Margaret Moore, Queen’s University, Canada
Book Review: Political Theory
Oliviero Angeli’s Cosmopolitanism, Self-determination and Territory is an intelligent and thoughtful contribution to the recent burgeoning literature on territory from what he describes as a cosmopolitan perspective.
This book does not offer a complete theory of territory in the sense that it does not discuss all aspects of territory—it does not discuss either boundary-drawing or secession, for example. But it offers a theory of territorial right, grounded in the interests of collective or democratic self-determination, and links this with rights over territory, understood as proprietary control over immigration (the right to exclude from the territory) and control over natural resources.

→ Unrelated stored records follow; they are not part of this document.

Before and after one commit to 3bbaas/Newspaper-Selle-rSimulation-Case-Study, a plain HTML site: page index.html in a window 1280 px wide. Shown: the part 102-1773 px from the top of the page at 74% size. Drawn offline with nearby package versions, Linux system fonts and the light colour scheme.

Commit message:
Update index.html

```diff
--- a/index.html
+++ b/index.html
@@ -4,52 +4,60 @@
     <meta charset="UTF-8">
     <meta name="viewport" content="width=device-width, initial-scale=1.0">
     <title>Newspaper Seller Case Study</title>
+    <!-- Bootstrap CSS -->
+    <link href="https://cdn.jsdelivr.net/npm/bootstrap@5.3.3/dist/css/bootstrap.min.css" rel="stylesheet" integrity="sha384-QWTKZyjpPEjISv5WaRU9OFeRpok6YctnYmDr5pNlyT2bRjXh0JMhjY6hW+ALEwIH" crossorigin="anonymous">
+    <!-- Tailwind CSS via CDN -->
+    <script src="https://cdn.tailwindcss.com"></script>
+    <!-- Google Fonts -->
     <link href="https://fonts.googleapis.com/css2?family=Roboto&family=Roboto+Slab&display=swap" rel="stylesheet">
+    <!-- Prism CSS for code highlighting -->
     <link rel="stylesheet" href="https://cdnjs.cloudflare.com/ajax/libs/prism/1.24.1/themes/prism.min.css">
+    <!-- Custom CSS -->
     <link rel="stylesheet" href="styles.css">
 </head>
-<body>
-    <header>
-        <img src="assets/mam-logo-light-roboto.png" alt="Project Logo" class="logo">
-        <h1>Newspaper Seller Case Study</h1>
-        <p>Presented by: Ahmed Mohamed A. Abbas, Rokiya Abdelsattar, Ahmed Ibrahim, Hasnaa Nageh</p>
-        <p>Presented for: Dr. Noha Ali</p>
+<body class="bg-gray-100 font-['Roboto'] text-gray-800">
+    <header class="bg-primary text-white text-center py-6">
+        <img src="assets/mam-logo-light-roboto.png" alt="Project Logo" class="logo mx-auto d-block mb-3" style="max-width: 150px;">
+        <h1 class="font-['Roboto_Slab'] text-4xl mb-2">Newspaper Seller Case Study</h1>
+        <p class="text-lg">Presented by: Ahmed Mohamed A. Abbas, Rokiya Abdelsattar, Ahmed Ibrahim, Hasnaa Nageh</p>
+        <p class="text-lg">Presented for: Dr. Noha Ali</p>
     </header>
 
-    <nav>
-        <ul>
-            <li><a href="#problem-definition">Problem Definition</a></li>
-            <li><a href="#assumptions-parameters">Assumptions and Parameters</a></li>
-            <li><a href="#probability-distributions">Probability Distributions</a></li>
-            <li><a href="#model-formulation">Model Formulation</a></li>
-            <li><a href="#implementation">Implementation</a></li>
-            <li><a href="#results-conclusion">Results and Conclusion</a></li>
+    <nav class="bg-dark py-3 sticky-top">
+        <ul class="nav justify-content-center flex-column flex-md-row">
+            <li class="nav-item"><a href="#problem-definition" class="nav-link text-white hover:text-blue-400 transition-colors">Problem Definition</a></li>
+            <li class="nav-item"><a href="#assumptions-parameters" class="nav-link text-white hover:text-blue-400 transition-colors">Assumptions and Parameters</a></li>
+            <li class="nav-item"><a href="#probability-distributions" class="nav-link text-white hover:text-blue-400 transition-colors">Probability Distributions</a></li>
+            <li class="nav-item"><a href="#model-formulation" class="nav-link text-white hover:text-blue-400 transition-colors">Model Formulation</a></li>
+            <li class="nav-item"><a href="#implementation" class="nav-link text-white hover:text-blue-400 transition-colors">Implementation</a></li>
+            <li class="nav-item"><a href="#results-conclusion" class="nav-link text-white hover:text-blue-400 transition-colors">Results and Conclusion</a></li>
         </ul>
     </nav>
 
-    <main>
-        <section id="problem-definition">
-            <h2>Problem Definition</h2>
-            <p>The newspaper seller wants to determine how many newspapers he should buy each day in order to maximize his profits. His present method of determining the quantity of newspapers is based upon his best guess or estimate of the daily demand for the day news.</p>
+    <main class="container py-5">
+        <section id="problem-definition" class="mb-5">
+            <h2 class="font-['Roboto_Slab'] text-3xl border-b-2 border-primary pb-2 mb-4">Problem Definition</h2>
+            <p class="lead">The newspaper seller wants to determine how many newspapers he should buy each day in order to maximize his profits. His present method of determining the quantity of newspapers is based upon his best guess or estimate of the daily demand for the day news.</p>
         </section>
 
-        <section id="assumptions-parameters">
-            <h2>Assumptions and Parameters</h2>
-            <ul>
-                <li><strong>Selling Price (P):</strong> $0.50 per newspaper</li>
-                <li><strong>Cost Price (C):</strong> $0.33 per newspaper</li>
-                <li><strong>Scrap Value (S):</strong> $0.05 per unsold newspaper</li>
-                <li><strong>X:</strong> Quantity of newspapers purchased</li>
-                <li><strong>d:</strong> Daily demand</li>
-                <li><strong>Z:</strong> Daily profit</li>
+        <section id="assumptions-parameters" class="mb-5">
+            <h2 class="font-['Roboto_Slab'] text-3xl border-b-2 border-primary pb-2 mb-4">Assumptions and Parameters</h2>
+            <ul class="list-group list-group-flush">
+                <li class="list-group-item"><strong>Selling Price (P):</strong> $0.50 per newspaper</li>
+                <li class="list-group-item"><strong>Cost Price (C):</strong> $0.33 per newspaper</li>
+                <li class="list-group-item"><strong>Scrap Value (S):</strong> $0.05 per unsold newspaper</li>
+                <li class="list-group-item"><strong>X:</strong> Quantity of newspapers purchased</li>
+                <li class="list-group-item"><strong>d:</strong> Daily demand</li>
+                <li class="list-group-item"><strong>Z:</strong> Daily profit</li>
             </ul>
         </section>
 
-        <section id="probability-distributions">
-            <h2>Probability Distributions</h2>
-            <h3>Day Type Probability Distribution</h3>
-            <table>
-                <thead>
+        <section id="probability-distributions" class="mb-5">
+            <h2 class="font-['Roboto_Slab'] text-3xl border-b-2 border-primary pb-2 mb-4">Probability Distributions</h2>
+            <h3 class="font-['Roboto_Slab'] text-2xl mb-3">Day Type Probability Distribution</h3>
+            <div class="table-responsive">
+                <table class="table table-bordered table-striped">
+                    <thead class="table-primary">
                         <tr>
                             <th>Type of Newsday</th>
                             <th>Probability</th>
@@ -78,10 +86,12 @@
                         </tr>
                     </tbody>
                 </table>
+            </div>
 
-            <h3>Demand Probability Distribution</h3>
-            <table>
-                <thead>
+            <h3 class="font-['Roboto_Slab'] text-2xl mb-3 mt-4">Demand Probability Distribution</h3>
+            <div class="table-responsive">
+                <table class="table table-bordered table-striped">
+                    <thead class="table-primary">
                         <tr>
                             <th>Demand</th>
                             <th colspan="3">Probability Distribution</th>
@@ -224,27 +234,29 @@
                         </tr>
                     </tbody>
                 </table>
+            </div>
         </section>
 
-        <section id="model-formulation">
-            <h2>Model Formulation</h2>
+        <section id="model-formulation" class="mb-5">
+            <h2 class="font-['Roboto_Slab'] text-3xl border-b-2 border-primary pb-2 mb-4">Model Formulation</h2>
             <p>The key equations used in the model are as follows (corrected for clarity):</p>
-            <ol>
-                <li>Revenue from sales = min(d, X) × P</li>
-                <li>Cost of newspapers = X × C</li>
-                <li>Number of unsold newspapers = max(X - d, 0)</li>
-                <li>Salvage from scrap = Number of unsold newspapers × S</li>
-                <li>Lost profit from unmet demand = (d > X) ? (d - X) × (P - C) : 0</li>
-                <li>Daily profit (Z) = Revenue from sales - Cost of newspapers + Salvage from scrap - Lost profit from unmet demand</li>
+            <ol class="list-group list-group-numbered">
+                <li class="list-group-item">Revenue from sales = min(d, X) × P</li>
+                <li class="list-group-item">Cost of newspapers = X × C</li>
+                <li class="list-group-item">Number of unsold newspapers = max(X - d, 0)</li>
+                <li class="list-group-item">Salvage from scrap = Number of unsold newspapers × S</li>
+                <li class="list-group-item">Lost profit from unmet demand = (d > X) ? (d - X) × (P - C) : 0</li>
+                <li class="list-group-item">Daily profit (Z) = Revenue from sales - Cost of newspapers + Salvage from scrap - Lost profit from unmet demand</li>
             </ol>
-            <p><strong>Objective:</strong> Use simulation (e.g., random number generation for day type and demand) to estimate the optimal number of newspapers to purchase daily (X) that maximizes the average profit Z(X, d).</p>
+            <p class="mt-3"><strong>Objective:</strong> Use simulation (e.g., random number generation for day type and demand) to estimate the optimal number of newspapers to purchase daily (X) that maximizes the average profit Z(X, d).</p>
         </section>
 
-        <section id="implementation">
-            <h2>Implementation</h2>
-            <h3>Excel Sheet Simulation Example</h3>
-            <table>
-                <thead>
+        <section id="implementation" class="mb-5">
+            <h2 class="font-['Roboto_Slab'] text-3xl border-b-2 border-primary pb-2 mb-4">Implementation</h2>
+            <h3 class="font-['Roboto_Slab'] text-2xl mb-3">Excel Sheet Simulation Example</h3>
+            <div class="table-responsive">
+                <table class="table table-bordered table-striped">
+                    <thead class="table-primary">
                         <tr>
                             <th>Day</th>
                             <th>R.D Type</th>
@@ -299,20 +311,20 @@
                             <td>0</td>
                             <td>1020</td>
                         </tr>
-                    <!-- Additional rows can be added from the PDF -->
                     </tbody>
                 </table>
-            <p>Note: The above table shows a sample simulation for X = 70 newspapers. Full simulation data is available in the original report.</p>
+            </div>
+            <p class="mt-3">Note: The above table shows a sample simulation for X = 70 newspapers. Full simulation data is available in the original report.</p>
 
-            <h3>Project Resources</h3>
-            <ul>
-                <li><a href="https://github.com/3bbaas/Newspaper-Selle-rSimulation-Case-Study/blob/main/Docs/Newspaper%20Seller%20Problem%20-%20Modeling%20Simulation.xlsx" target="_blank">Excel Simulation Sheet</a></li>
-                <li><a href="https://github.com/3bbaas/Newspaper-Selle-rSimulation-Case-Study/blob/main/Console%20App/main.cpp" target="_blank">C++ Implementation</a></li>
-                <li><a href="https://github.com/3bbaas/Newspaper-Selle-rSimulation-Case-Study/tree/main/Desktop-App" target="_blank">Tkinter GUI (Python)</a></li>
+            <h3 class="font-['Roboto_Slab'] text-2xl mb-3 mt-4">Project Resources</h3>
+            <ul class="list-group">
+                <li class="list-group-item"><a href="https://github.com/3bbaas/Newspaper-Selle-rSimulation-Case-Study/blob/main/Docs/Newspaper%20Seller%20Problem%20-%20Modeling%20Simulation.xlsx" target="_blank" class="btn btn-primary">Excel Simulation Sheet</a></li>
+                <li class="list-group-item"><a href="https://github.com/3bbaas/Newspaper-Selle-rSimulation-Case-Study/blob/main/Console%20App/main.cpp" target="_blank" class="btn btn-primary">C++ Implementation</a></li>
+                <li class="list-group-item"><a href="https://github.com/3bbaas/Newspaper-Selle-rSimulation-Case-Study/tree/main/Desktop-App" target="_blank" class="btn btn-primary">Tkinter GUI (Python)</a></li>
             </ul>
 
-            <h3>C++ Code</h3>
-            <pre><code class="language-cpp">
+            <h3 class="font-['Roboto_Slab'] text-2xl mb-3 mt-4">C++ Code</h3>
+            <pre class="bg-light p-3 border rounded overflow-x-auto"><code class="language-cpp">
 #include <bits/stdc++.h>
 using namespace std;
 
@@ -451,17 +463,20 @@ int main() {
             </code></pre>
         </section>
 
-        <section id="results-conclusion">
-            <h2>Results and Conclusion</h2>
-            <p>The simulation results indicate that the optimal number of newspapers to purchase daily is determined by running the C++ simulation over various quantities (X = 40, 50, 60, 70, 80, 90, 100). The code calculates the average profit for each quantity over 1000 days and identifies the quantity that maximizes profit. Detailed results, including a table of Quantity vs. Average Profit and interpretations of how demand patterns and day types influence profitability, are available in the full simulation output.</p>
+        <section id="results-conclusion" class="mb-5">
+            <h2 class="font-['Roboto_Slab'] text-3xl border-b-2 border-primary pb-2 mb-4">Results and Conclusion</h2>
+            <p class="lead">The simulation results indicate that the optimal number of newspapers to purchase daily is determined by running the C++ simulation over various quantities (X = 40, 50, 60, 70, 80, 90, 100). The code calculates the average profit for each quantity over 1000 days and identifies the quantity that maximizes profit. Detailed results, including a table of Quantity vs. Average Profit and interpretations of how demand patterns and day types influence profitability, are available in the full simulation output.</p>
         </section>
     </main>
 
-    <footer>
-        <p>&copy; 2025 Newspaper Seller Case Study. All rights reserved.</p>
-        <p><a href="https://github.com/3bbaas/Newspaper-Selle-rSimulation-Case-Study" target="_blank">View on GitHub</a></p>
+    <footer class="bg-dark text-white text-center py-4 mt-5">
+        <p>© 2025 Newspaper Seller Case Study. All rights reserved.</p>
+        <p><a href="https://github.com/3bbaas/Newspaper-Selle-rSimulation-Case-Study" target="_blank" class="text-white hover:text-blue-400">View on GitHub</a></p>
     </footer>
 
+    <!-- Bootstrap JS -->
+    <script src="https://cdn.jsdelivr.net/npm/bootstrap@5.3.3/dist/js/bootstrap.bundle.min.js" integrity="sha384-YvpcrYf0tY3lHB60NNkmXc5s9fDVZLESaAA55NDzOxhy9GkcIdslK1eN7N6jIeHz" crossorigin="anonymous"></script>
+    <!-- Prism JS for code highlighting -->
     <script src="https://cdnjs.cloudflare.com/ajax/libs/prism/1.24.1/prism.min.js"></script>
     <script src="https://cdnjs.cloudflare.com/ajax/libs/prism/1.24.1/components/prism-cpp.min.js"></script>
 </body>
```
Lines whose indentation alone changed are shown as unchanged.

The addressees of the former right are the individuals within the territory, and the addressees of the second type of right (rights over territory) are people outside the territory. The terminology of territorial rights and rights over territory is unique to Angeli, though many theorists employ similar kinds of distinctions to make similar points about the separability of these different elements. (Simmons 2003 and Miller 2012).
Perspectives on Politics / Volume 14 / Issue 01 / March 2016, pp 208-210 / Copyright © American Political Science Association 2016